Andrew Henry (1775-1823) was a Major of the US Army who co-owned the Missouri Fur Company and was the commanding officer of Fort Kiowa in South Dakota. He led a 100-man expedition along the Missouri River in 1823 to collect furs, with Hugh Glass, Jim Bridger, and John S. Fitzgerald taking part in it; Henry was killed while tracking down Fitzgerald for attempting to murder Glass.
Andrew Henry was born in 1775 in Fayette County, Pennsylvania, and he moved to Tennessee in his twenties before heading to the Louisiana Territory of Spain in 1800 for mining opportunities. In 1806, he bought a share of a lead mine, and in 1809 he co-founded the Missouri Fur Company, leading fur trapping expeditions along the Missouri River with Fort Kiowa in South Dakota as his base. Unfortunately, the Arikara War complicated things, as his forces had to fight against the Arikara tribe. In 1823, 32 of his men were killed in an Arikara attack on his encampment along the Missouri after a successful hunt, forcing him to withdraw to his boat with the remaining men. Navigator Hugh Glass suggested that they let the boat continue down the river to trick the Pawnee, and the soldiers would continue on foot; while John S. Fitzgerald and some other frontiersmen complained about the extra four weeks added to the journey, Henry trusted Glass. The two men that decided to stay with the boat were both killed by the Arikara tribe. During the voyage back to Fort Kiowa, Glass was mauled by a bear, and the company was unable to carry his stretcher up steep cliffs; Henry was forced to leave him behind, and he offered $300 to every man that stayed behind with him. Fitzgerald, Jim Bridger, and Glass' half-Indian son Hawk decided to stay behind.
In a few weeks, Henry's company returned to Fort Kiowa, and Fitzgerald and Bridger arrived later on, announcing that they had buried Glass after he died. Henry gave Fitzgerald his reward, but Bridger abruptly left without the money; Fitzgerald had actually killed Hawk and left Glass for dead, and Bridger was forced to comply.

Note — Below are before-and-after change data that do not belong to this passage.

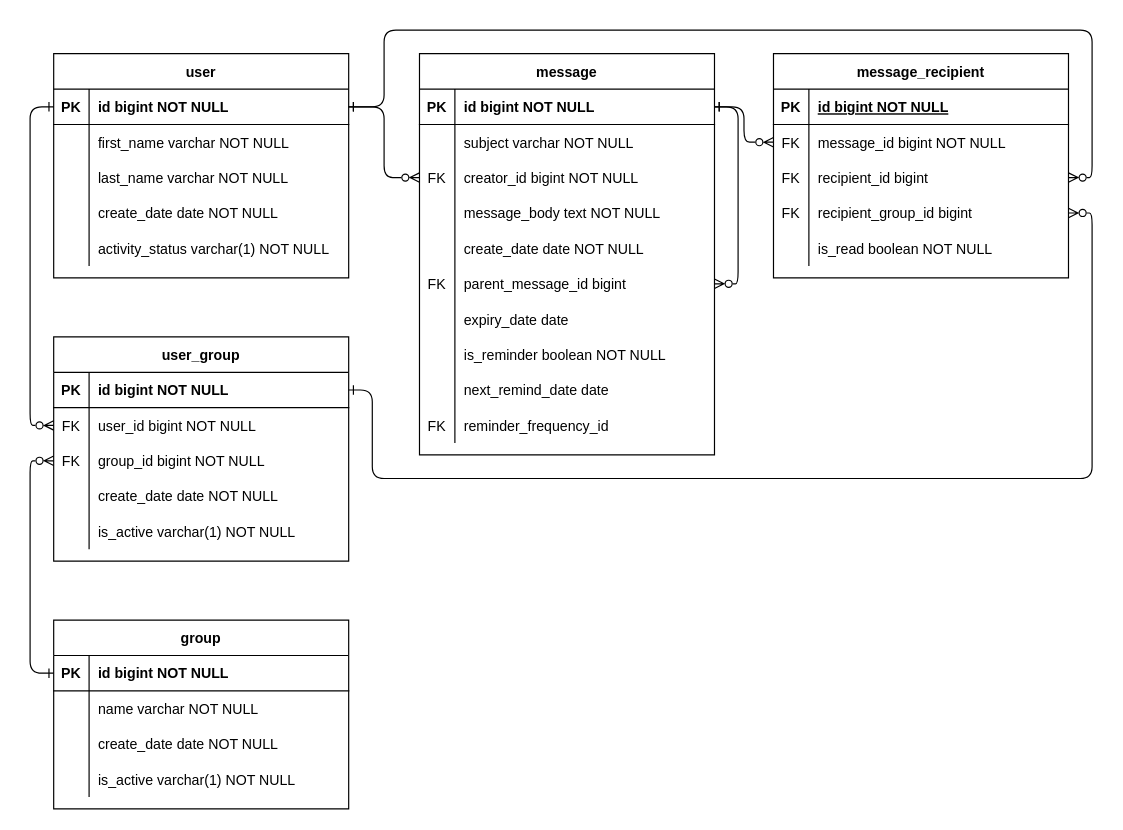
This is diagrams/Users data.drawio from WayayueGyee/Social-network-backend, a draw.io file, before an edit. Source tidied: cells renumbered, new cells numbered last; positions are measured from the earlier drawing's top-left corner, leaving out a move shared by most shapes. Both pictures are drawn from the tidied source at 118%, with x=0, y=0 at pixel (53, 30).
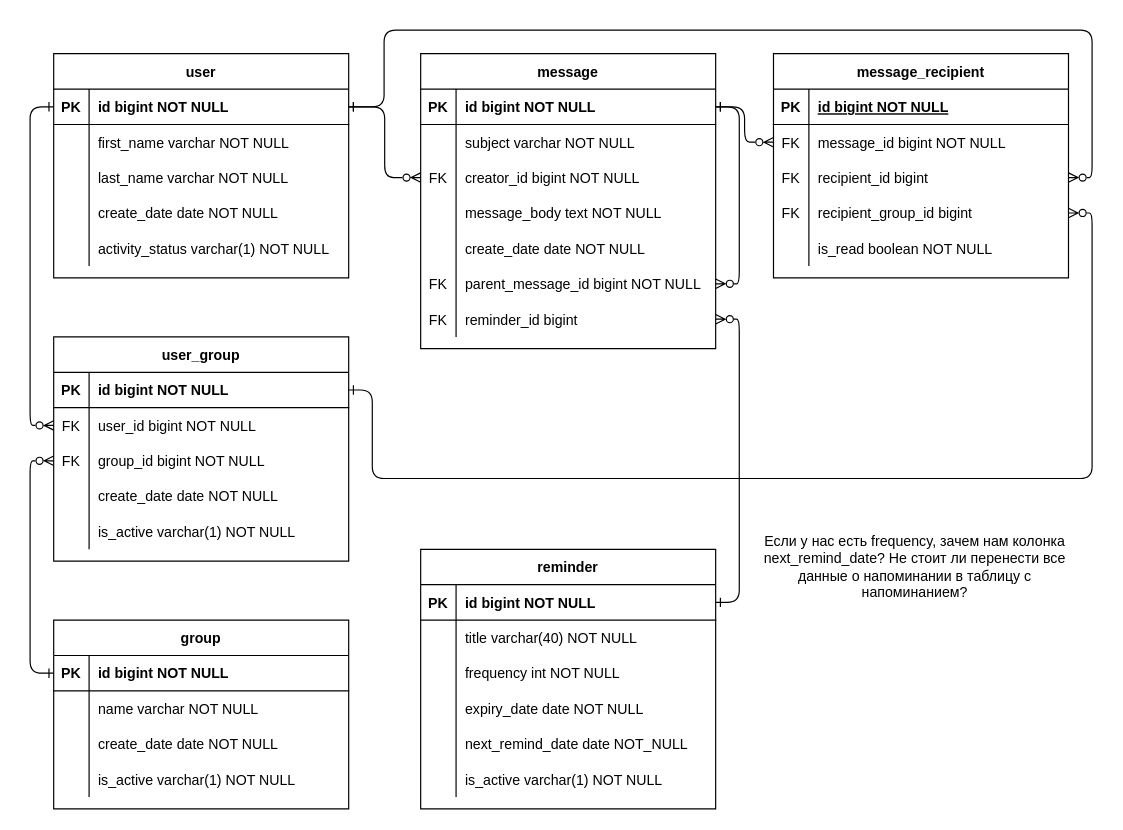
After the change.

Commit message:
Added "reminder" table data.drawio

The change refers to these unchanged cells:
```xml
<mxCell id="19" style="shape=partialRectangle;fillColor=none;points=[[0,0.5],[1,0.5]];portConstraint=eastwest;top=0;left=0;right=0;bottom=0;" parent="2" vertex="1">
  <mxGeometry y="180" width="250" height="30" as="geometry" />
</mxCell>
```

The edit, as a diff of the source:
```diff
@@
     <mxCell id="2" value="message" style="shape=table;startSize=30;childLayout=tableLayout;rowLines=0;fontStyle=1;align=center;" parent="1" vertex="1">
-      <mxGeometry x="310" y="20" width="250" height="340" as="geometry" />
+      <mxGeometry x="311" y="20" width="250" height="250" as="geometry" />
     </mxCell>
@@
-    <mxCell id="21" value="parent_message_id bigint" style="shape=partialRectangle;overflow=hidden;fillColor=none;top=0;left=0;bottom=0;right=0;align=left;spacingLeft=6;" parent="19" vertex="1">
+    <mxCell id="21" value="parent_message_id bigint NOT NULL" style="shape=partialRectangle;overflow=hidden;fillColor=none;top=0;left=0;bottom=0;right=0;align=left;spacingLeft=6;" parent="19" vertex="1">
       <mxGeometry x="30" width="220" height="30" as="geometry" />
     </mxCell>
-    <mxCell id="22" style="shape=partialRectangle;fillColor=none;top=0;left=0;right=0;bottom=0;" parent="2" vertex="1">
-      <mxGeometry y="210" width="250" height="30" as="geometry" />
-    </mxCell>
-    <mxCell id="23" style="shape=partialRectangle;overflow=hidden;fillColor=none;top=0;left=0;bottom=0;right=0;" parent="22" vertex="1">
-      <mxGeometry width="30" height="30" as="geometry" />
-    </mxCell>
-    <mxCell id="24" value="expiry_date date" style="shape=partialRectangle;overflow=hidden;fillColor=none;top=0;left=0;bottom=0;right=0;align=left;spacingLeft=6;fontStyle=0;" parent="22" vertex="1">
-      <mxGeometry x="30" width="220" height="30" as="geometry" />
-    </mxCell>
-    <mxCell id="25" style="shape=partialRectangle;fillColor=none;top=0;left=0;right=0;bottom=0;" parent="2" vertex="1">
-      <mxGeometry y="240" width="250" height="30" as="geometry" />
-    </mxCell>
-    <mxCell id="26" style="shape=partialRectangle;overflow=hidden;fillColor=none;top=0;left=0;bottom=0;right=0;" parent="25" vertex="1">
-      <mxGeometry width="30" height="30" as="geometry" />
-    </mxCell>
-    <mxCell id="27" value="is_reminder boolean NOT NULL" style="shape=partialRectangle;overflow=hidden;fillColor=none;top=0;left=0;bottom=0;right=0;align=left;spacingLeft=6;fontStyle=0;" parent="25" vertex="1">
-      <mxGeometry x="30" width="220" height="30" as="geometry" />
-    </mxCell>
-    <mxCell id="28" style="shape=partialRectangle;fillColor=none;top=0;left=0;right=0;bottom=0;" parent="2" vertex="1">
-      <mxGeometry y="270" width="250" height="30" as="geometry" />
-    </mxCell>
-    <mxCell id="29" style="shape=partialRectangle;overflow=hidden;fillColor=none;top=0;left=0;bottom=0;right=0;" parent="28" vertex="1">
-      <mxGeometry width="30" height="30" as="geometry" />
-    </mxCell>
-    <mxCell id="30" value="next_remind_date date" style="shape=partialRectangle;overflow=hidden;fillColor=none;top=0;left=0;bottom=0;right=0;align=left;spacingLeft=6;fontStyle=0;" parent="28" vertex="1">
-      <mxGeometry x="30" width="220" height="30" as="geometry" />
-    </mxCell>
     <mxCell id="31" style="shape=partialRectangle;fillColor=none;points=[[0,0.5],[1,0.5]];portConstraint=eastwest;top=0;left=0;right=0;bottom=0;" parent="2" vertex="1">
-      <mxGeometry y="300" width="250" height="30" as="geometry" />
+      <mxGeometry y="210" width="250" height="30" as="geometry" />
     </mxCell>
@@
-    <mxCell id="33" value="reminder_frequency_id" style="shape=partialRectangle;overflow=hidden;fillColor=none;top=0;left=0;bottom=0;right=0;align=left;spacingLeft=6;fontStyle=0;" parent="31" vertex="1">
+    <mxCell id="33" value="reminder_id bigint" style="shape=partialRectangle;overflow=hidden;fillColor=none;top=0;left=0;bottom=0;right=0;align=left;spacingLeft=6;fontStyle=0;" parent="31" vertex="1">
       <mxGeometry x="30" width="220" height="30" as="geometry" />
     </mxCell>
@@
+    <mxCell id="101" value="reminder" style="shape=table;startSize=30;childLayout=tableLayout;rowLines=0;fontStyle=1;align=center;" parent="1" vertex="1">
+      <mxGeometry x="311" y="440" width="250" height="220" as="geometry" />
+    </mxCell>
+    <mxCell id="102" style="shape=tableRow;horizontal=0;startSize=0;swimlaneHead=0;swimlaneBody=0;fillColor=none;points=[[0,0.5],[1,0.5]];portConstraint=eastwest;top=0;left=0;right=0;bottom=1;" parent="101" vertex="1">
+      <mxGeometry y="30" width="250" height="30" as="geometry" />
+    </mxCell>
+    <mxCell id="103" value="PK" style="shape=partialRectangle;fillColor=none;top=0;left=0;bottom=0;right=0;fontStyle=1;overflow=hidden;" parent="102" vertex="1">
+      <mxGeometry width="30" height="30" as="geometry" />
+    </mxCell>
+    <mxCell id="104" value="id bigint NOT NULL" style="shape=partialRectangle;fillColor=none;top=0;left=0;bottom=0;right=0;align=left;spacingLeft=6;fontStyle=1;overflow=hidden;" parent="102" vertex="1">
+      <mxGeometry x="30" width="220" height="30" as="geometry" />
+    </mxCell>
+    <mxCell id="105" style="shape=tableRow;horizontal=0;startSize=0;swimlaneHead=0;swimlaneBody=0;fillColor=none;top=0;left=0;right=0;bottom=0;" parent="101" vertex="1">
+      <mxGeometry y="60" width="250" height="30" as="geometry" />
+    </mxCell>
+    <mxCell id="106" style="shape=partialRectangle;fillColor=none;top=0;left=0;bottom=0;right=0;overflow=hidden;" parent="105" vertex="1">
+      <mxGeometry width="30" height="30" as="geometry" />
+    </mxCell>
+    <mxCell id="107" value="title varchar(40) NOT NULL" style="shape=partialRectangle;fillColor=none;top=0;left=0;bottom=0;right=0;align=left;spacingLeft=6;overflow=hidden;" parent="105" vertex="1">
+      <mxGeometry x="30" width="220" height="30" as="geometry" />
+    </mxCell>
+    <mxCell id="108" style="shape=tableRow;horizontal=0;startSize=0;swimlaneHead=0;swimlaneBody=0;fillColor=none;top=0;left=0;right=0;bottom=0;" parent="101" vertex="1">
+      <mxGeometry y="90" width="250" height="30" as="geometry" />
+    </mxCell>
+    <mxCell id="109" style="shape=partialRectangle;fillColor=none;top=0;left=0;bottom=0;right=0;overflow=hidden;" parent="108" vertex="1">
+      <mxGeometry width="30" height="30" as="geometry" />
+    </mxCell>
+    <mxCell id="110" value="frequency int NOT NULL" style="shape=partialRectangle;fillColor=none;top=0;left=0;bottom=0;right=0;align=left;spacingLeft=6;overflow=hidden;" parent="108" vertex="1">
+      <mxGeometry x="30" width="220" height="30" as="geometry" />
+    </mxCell>
+    <mxCell id="111" style="shape=tableRow;horizontal=0;startSize=0;swimlaneHead=0;swimlaneBody=0;fillColor=none;top=0;left=0;right=0;bottom=0;" parent="101" vertex="1">
+      <mxGeometry y="120" width="250" height="30" as="geometry" />
+    </mxCell>
+    <mxCell id="112" style="shape=partialRectangle;fillColor=none;top=0;left=0;bottom=0;right=0;overflow=hidden;" parent="111" vertex="1">
+      <mxGeometry width="30" height="30" as="geometry" />
+    </mxCell>
+    <mxCell id="113" value="expiry_date date NOT NULL" style="shape=partialRectangle;fillColor=none;top=0;left=0;bottom=0;right=0;align=left;spacingLeft=6;overflow=hidden;" parent="111" vertex="1">
+      <mxGeometry x="30" width="220" height="30" as="geometry" />
+    </mxCell>
+    <mxCell id="114" style="shape=tableRow;horizontal=0;startSize=0;swimlaneHead=0;swimlaneBody=0;fillColor=none;top=0;left=0;right=0;bottom=0;" parent="101" vertex="1">
+      <mxGeometry y="150" width="250" height="30" as="geometry" />
+    </mxCell>
+    <mxCell id="115" style="shape=partialRectangle;fillColor=none;top=0;left=0;bottom=0;right=0;overflow=hidden;" parent="114" vertex="1">
+      <mxGeometry width="30" height="30" as="geometry" />
+    </mxCell>
+    <mxCell id="116" value="next_remind_date date NOT_NULL" style="shape=partialRectangle;fillColor=none;top=0;left=0;bottom=0;right=0;align=left;spacingLeft=6;overflow=hidden;" parent="114" vertex="1">
+      <mxGeometry x="30" width="220" height="30" as="geometry" />
+    </mxCell>
+    <mxCell id="117" style="shape=tableRow;horizontal=0;startSize=0;swimlaneHead=0;swimlaneBody=0;fillColor=none;top=0;left=0;right=0;bottom=0;" parent="101" vertex="1">
+      <mxGeometry y="180" width="250" height="30" as="geometry" />
+    </mxCell>
+    <mxCell id="118" style="shape=partialRectangle;fillColor=none;top=0;left=0;bottom=0;right=0;overflow=hidden;" parent="117" vertex="1">
+      <mxGeometry width="30" height="30" as="geometry" />
+    </mxCell>
+    <mxCell id="119" value="is_active varchar(1) NOT NULL" style="shape=partialRectangle;fillColor=none;top=0;left=0;bottom=0;right=0;align=left;spacingLeft=6;overflow=hidden;" parent="117" vertex="1">
+      <mxGeometry x="30" width="220" height="30" as="geometry" />
+    </mxCell>
+    <mxCell id="120" value="Если у нас есть frequency, зачем нам колонка next_remind_date? Не стоит ли перенести все данные о напоминании в таблицу с напоминанием?" style="text;html=1;strokeColor=none;fillColor=none;align=center;verticalAlign=middle;whiteSpace=wrap;rounded=0;" parent="1" vertex="1">
+      <mxGeometry x="590" y="410" width="280" height="90" as="geometry" />
+    </mxCell>
+    <mxCell id="121" style="edgeStyle=orthogonalEdgeStyle;rounded=1;jettySize=auto;html=1;exitX=1;exitY=0.5;exitDx=0;exitDy=0;entryX=1;entryY=0.5;entryDx=0;entryDy=0;startArrow=ERone;startFill=0;endArrow=ERzeroToMany;endFill=0;" parent="1" edge="1" source="102" target="31">
+      <mxGeometry relative="1" as="geometry" />
+    </mxCell>
```
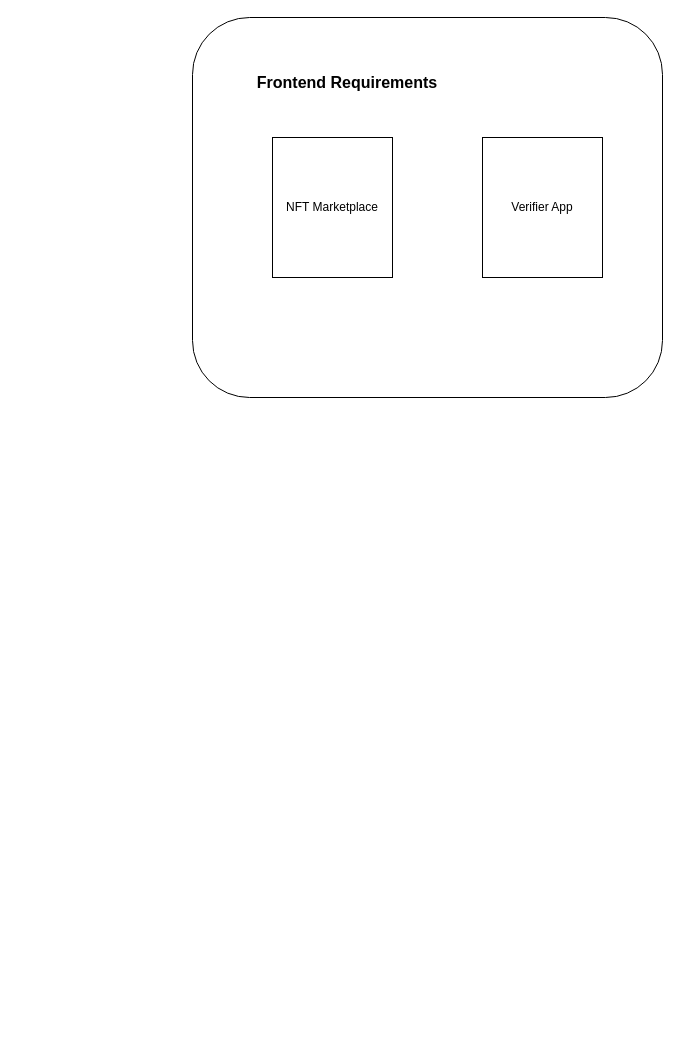
The draw.io diagram page "Frontend" (2 of 3) of Project.drawio in ChanX21/Project-Diagrams, before the edit. Source tidied: cells renumbered, new cells numbered last; positions are measured from the earlier drawing's top-left corner, leaving out a move shared by most shapes. Both pictures are drawn from the tidied source at 100%, with x=0, y=0 at pixel (192, 17).
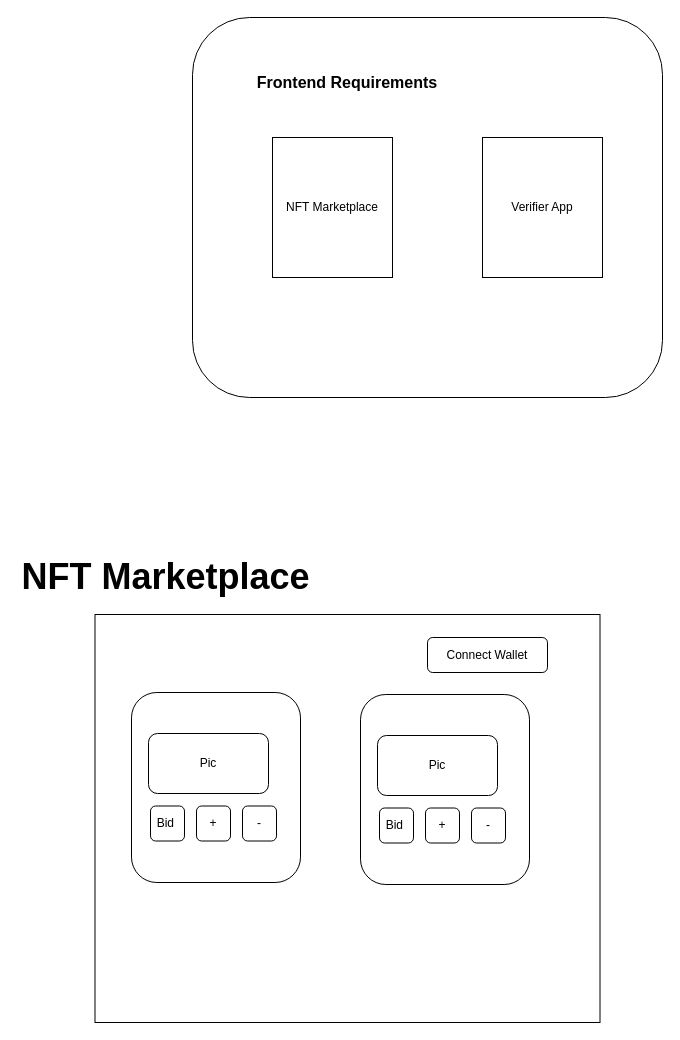
The same diagram, later.

The edit, as a diff of the source:
```diff
@@
 <mxGraphModel>
   <root>
     <mxCell id="0" />
     <mxCell id="1" parent="0" />
     <mxCell id="2" style="rounded=1;whiteSpace=wrap;html=1;" parent="1" vertex="1">
       <mxGeometry width="470" height="380" as="geometry" />
     </mxCell>
     <mxCell id="3" value="NFT Marketplace" style="rounded=0;whiteSpace=wrap;html=1;" parent="1" vertex="1">
       <mxGeometry x="80" y="120" width="120" height="140" as="geometry" />
     </mxCell>
     <mxCell id="4" value="Verifier App" style="rounded=0;whiteSpace=wrap;html=1;" parent="1" vertex="1">
       <mxGeometry x="290" y="120" width="120" height="140" as="geometry" />
     </mxCell>
     <mxCell id="5" value="Frontend Requirements" style="text;html=1;align=center;verticalAlign=middle;whiteSpace=wrap;rounded=0;fontStyle=1;fontSize=16;" parent="1" vertex="1">
       <mxGeometry x="50" y="50" width="210" height="30" as="geometry" />
     </mxCell>
+    <mxCell id="6" style="rounded=0;whiteSpace=wrap;html=1;" parent="1" vertex="1">
+      <mxGeometry x="-97.5" y="597" width="505" height="408" as="geometry" />
+    </mxCell>
+    <mxCell id="7" style="rounded=1;whiteSpace=wrap;html=1;" parent="1" vertex="1">
+      <mxGeometry x="-61" y="675" width="169" height="190" as="geometry" />
+    </mxCell>
+    <mxCell id="8" value="Pic" style="rounded=1;whiteSpace=wrap;html=1;" parent="1" vertex="1">
+      <mxGeometry x="-44" y="716" width="120" height="60" as="geometry" />
+    </mxCell>
+    <mxCell id="9" value="Connect Wallet" style="rounded=1;whiteSpace=wrap;html=1;" parent="1" vertex="1">
+      <mxGeometry x="235" y="620" width="120" height="35" as="geometry" />
+    </mxCell>
+    <mxCell id="10" value="Bid&amp;nbsp;" style="rounded=1;whiteSpace=wrap;html=1;" parent="1" vertex="1">
+      <mxGeometry x="-42" y="788.5" width="34" height="35" as="geometry" />
+    </mxCell>
+    <mxCell id="11" value="+" style="rounded=1;whiteSpace=wrap;html=1;" parent="1" vertex="1">
+      <mxGeometry x="4" y="788.5" width="34" height="35" as="geometry" />
+    </mxCell>
+    <mxCell id="12" value="-" style="rounded=1;whiteSpace=wrap;html=1;" parent="1" vertex="1">
+      <mxGeometry x="50" y="788.5" width="34" height="35" as="geometry" />
+    </mxCell>
+    <mxCell id="13" style="rounded=1;whiteSpace=wrap;html=1;" parent="1" vertex="1">
+      <mxGeometry x="168" y="677" width="169" height="190" as="geometry" />
+    </mxCell>
+    <mxCell id="14" value="Pic" style="rounded=1;whiteSpace=wrap;html=1;" parent="1" vertex="1">
+      <mxGeometry x="185" y="718" width="120" height="60" as="geometry" />
+    </mxCell>
+    <mxCell id="15" value="Bid&amp;nbsp;" style="rounded=1;whiteSpace=wrap;html=1;" parent="1" vertex="1">
+      <mxGeometry x="187" y="790.5" width="34" height="35" as="geometry" />
+    </mxCell>
+    <mxCell id="16" value="+" style="rounded=1;whiteSpace=wrap;html=1;" parent="1" vertex="1">
+      <mxGeometry x="233" y="790.5" width="34" height="35" as="geometry" />
+    </mxCell>
+    <mxCell id="17" value="-" style="rounded=1;whiteSpace=wrap;html=1;" parent="1" vertex="1">
+      <mxGeometry x="279" y="790.5" width="34" height="35" as="geometry" />
+    </mxCell>
+    <mxCell id="18" value="NFT Marketplace" style="text;html=1;align=center;verticalAlign=middle;whiteSpace=wrap;rounded=0;fontStyle=1;fontSize=36;" parent="1" vertex="1">
+      <mxGeometry x="-175" y="544" width="297" height="30" as="geometry" />
+    </mxCell>
   </root>
 </mxGraphModel>
```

After six weeks, Glass arrived at the fort, and Fitzgerald fled for Texas. Henry beat up Bridger and accused him of treason, but Glass told Henry that Bridger was telling the truth about believing that he was dead. Henry and a scarred Glass set out to track him down before he could re-enlist in the army to justify his killing of men, but Henry was ambushed by Fitzgerald while heading out alone on his horse to follow his trail. He drew a pistol as Fitzgerald aimed a rifle at Henry, and they shot each other at the same time; Fitzgerald killed Henry with his rifle and scalped him. Glass found Henry's body and decided to put it on his horse as a decoy, causing Fitzgerald to waste his shot on shooting Henry's corpse while Glass was able to shoot Fitzgerald and eventually gain his revenge.